_INSTRUCTIONS TO FOLLOW:_ For the entries that follow, tally the lines holding the string "const". Give the total and nothing else.

_SOURCE DATA:_
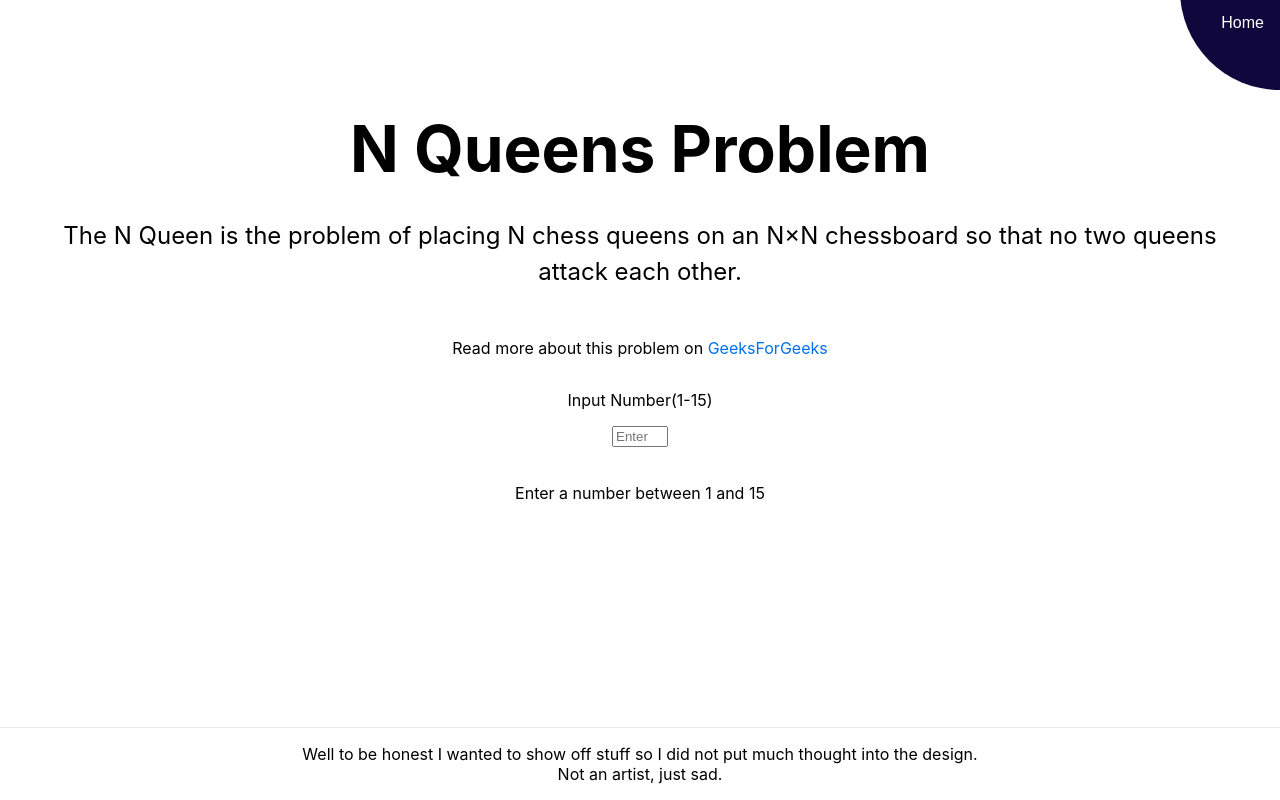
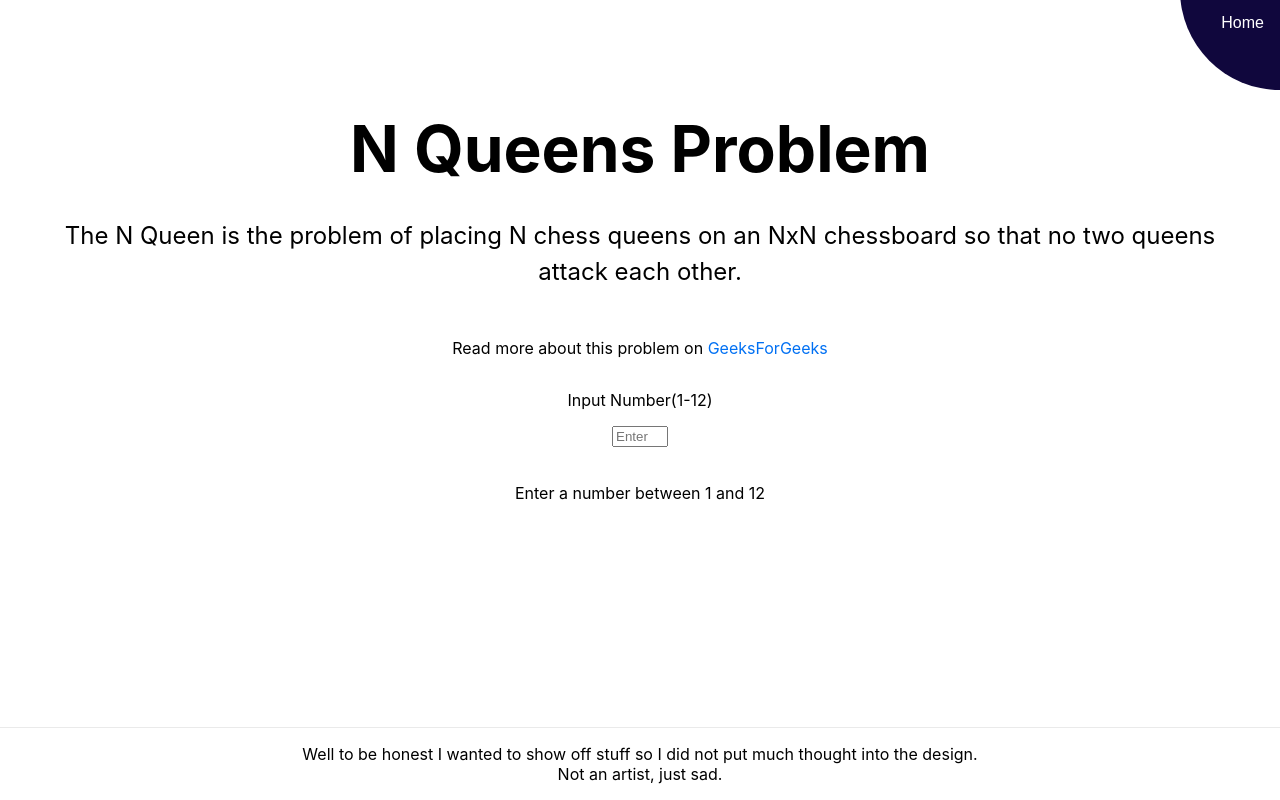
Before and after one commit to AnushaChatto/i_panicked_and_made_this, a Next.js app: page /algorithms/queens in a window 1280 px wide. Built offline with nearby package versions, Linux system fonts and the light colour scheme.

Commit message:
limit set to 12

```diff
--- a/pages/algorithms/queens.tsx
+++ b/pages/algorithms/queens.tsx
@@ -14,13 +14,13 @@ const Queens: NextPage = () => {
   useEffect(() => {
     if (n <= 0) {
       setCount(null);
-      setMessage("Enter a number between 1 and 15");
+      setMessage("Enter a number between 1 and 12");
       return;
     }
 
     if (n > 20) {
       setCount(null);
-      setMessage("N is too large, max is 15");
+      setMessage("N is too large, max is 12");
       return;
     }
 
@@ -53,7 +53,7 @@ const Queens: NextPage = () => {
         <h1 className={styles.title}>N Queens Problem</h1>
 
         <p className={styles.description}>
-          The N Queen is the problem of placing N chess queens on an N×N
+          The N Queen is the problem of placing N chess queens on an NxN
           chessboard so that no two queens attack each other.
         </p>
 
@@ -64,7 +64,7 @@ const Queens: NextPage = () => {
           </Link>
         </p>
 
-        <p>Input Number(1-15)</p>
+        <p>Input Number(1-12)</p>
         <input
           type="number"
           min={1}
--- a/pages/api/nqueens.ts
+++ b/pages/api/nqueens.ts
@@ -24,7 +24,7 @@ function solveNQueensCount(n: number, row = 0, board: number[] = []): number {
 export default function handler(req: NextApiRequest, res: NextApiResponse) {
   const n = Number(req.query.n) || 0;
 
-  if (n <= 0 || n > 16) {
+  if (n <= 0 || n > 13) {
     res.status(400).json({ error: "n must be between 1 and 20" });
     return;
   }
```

* * *

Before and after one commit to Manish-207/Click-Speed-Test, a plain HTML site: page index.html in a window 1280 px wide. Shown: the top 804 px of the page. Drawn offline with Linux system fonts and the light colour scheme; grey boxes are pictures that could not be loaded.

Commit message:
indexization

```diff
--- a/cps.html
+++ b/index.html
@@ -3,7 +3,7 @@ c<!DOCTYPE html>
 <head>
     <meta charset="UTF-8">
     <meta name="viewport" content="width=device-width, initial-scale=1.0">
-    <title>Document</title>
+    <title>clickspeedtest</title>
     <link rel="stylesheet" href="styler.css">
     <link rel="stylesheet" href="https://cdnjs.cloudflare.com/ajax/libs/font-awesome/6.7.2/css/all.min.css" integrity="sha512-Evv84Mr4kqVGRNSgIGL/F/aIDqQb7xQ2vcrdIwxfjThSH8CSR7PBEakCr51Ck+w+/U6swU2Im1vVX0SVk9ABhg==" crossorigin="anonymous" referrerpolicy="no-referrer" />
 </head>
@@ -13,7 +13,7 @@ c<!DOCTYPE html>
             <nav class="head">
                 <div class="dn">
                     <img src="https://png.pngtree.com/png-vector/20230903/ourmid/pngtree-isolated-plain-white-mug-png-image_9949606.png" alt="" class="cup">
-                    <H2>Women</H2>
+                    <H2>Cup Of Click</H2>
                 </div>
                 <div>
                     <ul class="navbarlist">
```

_YOUR RESPONSE:_ 4